#### [Data excerpts]
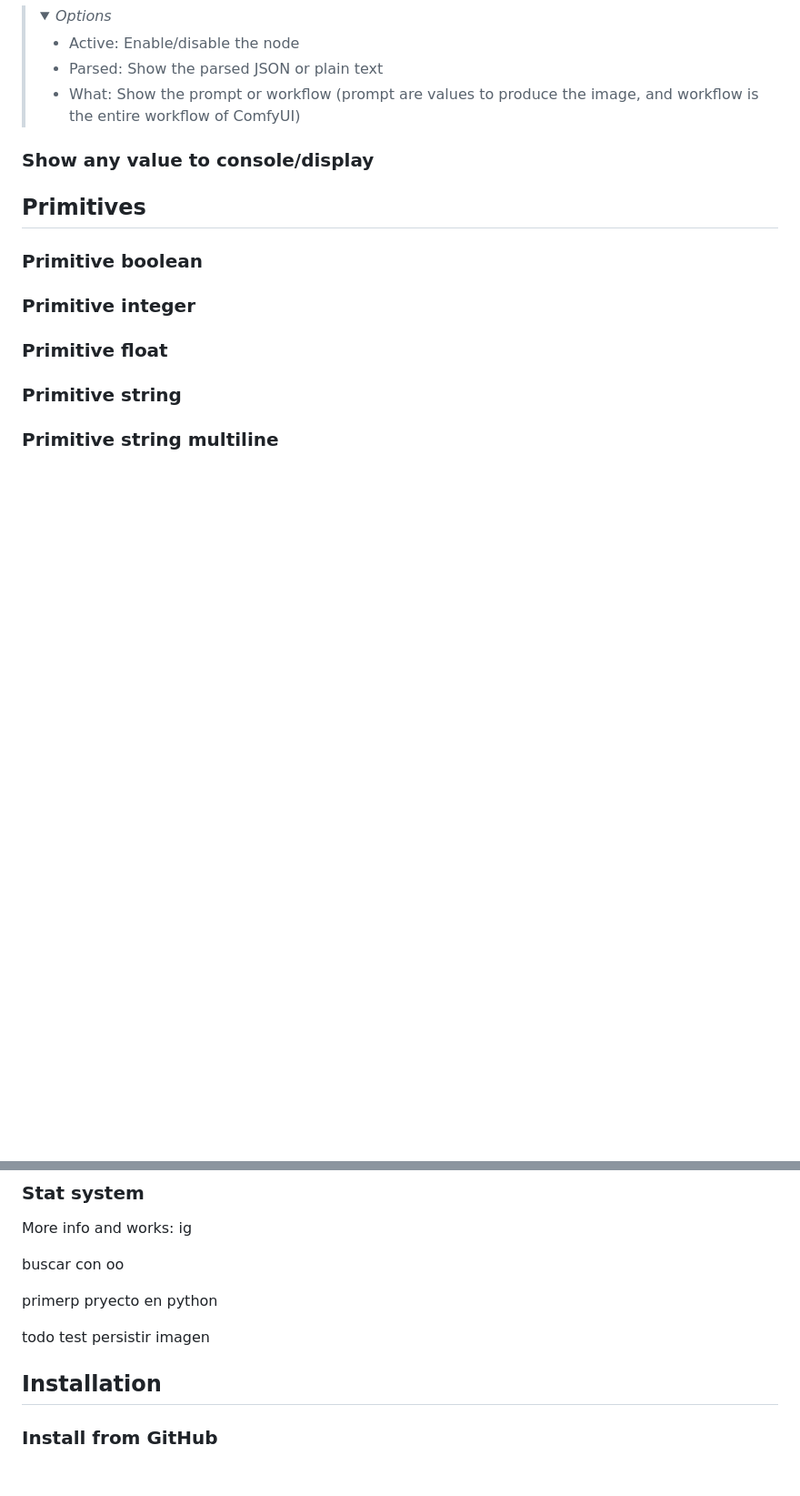
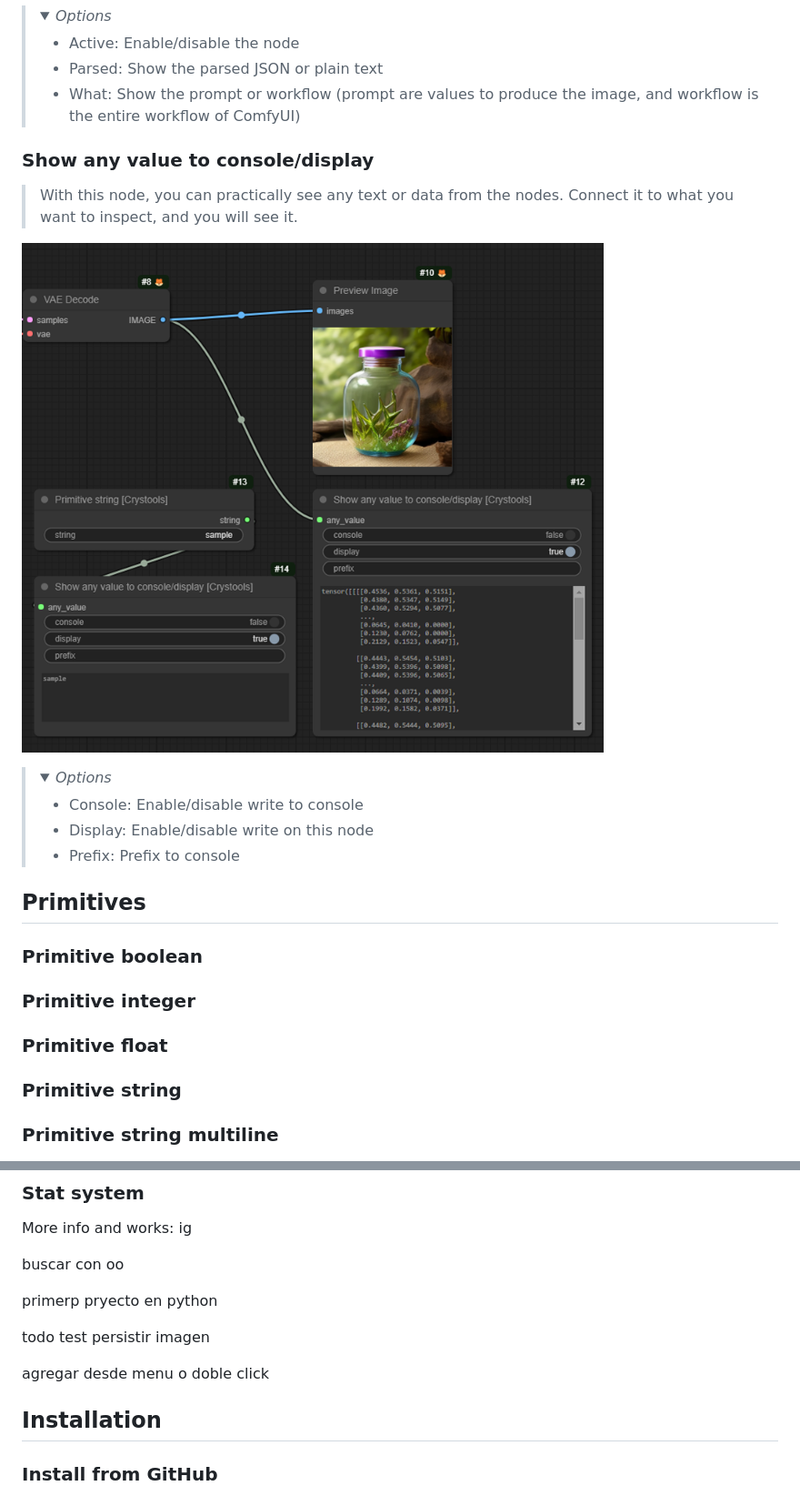
Before and after one commit to crystian/ComfyUI-Crystools, a Markdown page: README.md, 2 parts joined by grey strips. Shown at 91% size. GitHub-like rendering; pictures changed too: docs/show-any.png (added); folded sections open; blank space fills up the shorter version.

```diff
--- a/README.md
+++ b/README.md
@@ -21,10 +21,20 @@ Show metadata, compare between two JSONs, compare between two images, show any v
 >  - What: Show the prompt or workflow (prompt are values to produce the image, and workflow is the entire workflow of ComfyUI)
 ></details>
 
+### Show any value to console/display
 
+> With this node, you can practically see any text or data from the nodes. Connect it to what you want to inspect, and you will see it.
 
+![Show any](./docs/show-any.png)
 
-### Show any value to console/display
+><details>
+>  <summary><i>Options</i></summary>
+>
+>  - Console: Enable/disable write to console
+>  - Display: Enable/disable write on this node
+>  - Prefix: Prefix to console
+></details>
+
 
 ## Primitives
 ### Primitive boolean
@@ -69,7 +79,12 @@ primerp pryecto en python
 todo
 test
 persistir imagen
+
+agregar desde menu o doble click
+
 ## Installation
+
+
 
 ### Install from GitHub
 1. Install [ComfyUi](https://github.com/comfyanonymous/ComfyUI).
```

#### [Exercise]
Within the listing above, filter for lines holding the string "console" and copy each one.

#### [Solution to this task]
+### Show any value to console/display
-### Show any value to console/display
+>  - Console: Enable/disable write to console
+>  - Prefix: Prefix to console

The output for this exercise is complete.